Redwood’s defense was only aced on 2.9 percent of serves. With Cooke and Jackson holding down the serve-receive as outside hitters, this statistic should remain a low percentage, which bodes well for the Giants’ championship aspirations.

3.0 blocks per set:

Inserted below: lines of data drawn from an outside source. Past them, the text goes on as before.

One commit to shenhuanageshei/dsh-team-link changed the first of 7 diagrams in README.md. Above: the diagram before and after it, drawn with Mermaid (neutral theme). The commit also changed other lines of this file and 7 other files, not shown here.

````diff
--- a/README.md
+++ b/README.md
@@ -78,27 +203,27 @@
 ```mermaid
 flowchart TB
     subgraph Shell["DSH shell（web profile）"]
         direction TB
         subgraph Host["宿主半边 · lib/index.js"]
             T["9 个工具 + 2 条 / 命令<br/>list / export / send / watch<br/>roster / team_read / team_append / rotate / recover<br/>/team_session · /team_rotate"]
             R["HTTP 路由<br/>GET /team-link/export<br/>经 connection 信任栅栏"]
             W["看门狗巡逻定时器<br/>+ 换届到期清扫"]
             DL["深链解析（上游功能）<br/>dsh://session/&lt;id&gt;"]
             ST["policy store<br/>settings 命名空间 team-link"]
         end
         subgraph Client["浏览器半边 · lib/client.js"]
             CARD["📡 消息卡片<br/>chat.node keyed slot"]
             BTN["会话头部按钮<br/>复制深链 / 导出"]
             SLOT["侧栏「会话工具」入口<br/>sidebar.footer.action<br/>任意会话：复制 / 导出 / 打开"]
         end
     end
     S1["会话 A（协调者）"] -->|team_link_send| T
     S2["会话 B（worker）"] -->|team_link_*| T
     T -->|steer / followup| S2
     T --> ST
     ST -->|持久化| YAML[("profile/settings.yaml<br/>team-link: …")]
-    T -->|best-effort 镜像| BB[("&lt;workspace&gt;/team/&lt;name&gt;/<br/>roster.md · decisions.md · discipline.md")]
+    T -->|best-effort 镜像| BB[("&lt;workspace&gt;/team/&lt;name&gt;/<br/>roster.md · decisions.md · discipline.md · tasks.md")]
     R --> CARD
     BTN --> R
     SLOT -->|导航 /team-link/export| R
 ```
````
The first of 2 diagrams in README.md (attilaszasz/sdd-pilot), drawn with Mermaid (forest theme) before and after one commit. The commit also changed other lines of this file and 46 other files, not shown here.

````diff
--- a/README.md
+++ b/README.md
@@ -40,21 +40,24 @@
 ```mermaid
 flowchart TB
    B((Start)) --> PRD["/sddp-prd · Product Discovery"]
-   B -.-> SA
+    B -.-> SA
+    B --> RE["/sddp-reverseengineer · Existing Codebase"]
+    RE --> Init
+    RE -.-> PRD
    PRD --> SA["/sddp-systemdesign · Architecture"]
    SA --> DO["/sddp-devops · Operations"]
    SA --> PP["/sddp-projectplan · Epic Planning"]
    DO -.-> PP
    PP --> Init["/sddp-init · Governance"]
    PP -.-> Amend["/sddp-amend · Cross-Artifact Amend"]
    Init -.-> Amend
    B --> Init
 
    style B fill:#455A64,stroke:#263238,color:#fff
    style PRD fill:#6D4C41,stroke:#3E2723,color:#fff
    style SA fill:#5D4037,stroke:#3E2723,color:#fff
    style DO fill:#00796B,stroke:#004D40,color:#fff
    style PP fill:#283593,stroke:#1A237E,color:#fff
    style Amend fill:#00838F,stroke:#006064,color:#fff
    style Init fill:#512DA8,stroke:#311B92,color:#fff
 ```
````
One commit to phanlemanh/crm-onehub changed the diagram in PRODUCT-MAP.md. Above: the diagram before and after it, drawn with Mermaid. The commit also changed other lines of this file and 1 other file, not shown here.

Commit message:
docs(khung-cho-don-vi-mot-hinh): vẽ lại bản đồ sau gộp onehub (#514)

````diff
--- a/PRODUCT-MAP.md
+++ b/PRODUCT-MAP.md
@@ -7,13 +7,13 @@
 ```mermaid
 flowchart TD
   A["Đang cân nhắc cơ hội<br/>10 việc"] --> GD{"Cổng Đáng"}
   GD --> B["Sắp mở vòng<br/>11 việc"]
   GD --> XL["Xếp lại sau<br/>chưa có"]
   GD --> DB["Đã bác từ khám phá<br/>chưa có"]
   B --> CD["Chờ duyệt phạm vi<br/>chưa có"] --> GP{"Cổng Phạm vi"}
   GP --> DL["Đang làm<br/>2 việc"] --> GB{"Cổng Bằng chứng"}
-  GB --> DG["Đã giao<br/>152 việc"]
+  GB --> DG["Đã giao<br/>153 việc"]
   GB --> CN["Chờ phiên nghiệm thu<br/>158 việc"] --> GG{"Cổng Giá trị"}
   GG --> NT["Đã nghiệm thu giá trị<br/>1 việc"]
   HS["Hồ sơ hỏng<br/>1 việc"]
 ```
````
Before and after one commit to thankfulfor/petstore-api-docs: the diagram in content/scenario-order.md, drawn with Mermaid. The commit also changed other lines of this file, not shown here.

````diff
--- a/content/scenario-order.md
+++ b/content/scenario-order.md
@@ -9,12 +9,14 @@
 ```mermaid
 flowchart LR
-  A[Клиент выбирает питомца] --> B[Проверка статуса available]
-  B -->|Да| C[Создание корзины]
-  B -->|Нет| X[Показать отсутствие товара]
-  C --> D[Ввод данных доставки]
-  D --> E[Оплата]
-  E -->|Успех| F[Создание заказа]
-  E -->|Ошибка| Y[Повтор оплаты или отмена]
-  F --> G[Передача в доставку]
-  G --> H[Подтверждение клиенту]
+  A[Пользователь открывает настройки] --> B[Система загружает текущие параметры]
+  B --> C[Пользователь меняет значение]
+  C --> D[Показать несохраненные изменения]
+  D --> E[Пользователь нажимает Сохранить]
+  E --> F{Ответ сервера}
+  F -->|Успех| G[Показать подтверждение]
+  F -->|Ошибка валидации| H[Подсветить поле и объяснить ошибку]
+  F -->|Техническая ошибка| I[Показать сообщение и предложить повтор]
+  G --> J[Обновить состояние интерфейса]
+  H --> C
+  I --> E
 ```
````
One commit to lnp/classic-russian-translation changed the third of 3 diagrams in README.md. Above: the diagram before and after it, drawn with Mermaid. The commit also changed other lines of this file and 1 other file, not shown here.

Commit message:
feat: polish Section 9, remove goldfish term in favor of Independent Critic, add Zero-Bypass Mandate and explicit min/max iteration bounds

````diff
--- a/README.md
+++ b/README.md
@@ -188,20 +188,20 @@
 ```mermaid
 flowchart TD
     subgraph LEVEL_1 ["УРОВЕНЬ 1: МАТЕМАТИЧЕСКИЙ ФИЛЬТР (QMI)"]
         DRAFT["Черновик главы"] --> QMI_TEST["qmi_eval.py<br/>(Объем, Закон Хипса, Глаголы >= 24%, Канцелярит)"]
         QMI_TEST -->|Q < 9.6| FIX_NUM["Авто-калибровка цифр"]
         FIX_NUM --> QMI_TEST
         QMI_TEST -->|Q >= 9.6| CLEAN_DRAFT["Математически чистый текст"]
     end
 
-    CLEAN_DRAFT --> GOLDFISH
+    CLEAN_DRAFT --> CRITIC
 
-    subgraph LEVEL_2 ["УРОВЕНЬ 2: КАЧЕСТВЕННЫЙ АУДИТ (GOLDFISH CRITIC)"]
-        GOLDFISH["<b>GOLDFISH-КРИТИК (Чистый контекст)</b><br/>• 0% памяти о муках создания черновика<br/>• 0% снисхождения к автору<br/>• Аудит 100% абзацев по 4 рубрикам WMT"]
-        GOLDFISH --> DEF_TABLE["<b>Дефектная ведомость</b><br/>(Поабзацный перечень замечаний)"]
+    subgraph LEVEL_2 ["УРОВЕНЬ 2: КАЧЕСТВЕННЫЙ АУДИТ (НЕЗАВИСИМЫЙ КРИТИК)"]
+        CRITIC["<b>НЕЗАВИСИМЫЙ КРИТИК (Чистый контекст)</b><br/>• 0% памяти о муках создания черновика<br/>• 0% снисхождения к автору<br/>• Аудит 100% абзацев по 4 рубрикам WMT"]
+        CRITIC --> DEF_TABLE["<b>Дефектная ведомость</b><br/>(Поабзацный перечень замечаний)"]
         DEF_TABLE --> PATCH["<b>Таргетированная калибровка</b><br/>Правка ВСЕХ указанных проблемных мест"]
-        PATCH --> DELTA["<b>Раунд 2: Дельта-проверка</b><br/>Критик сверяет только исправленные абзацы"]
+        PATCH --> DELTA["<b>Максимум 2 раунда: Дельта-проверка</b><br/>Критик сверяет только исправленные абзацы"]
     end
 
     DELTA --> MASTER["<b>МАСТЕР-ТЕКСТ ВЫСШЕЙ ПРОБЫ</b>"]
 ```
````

      Redwood was strong on the net defensively last year, mainly due to the blocking prowess of right-side hitters Spaethling and Kvam, who combined for 1.5 blocks per set. With both of them gone this year, the blocking will likely be less efficient, and Redwood will have to rely on strong defense in order to succeed at the level it aspires to be at.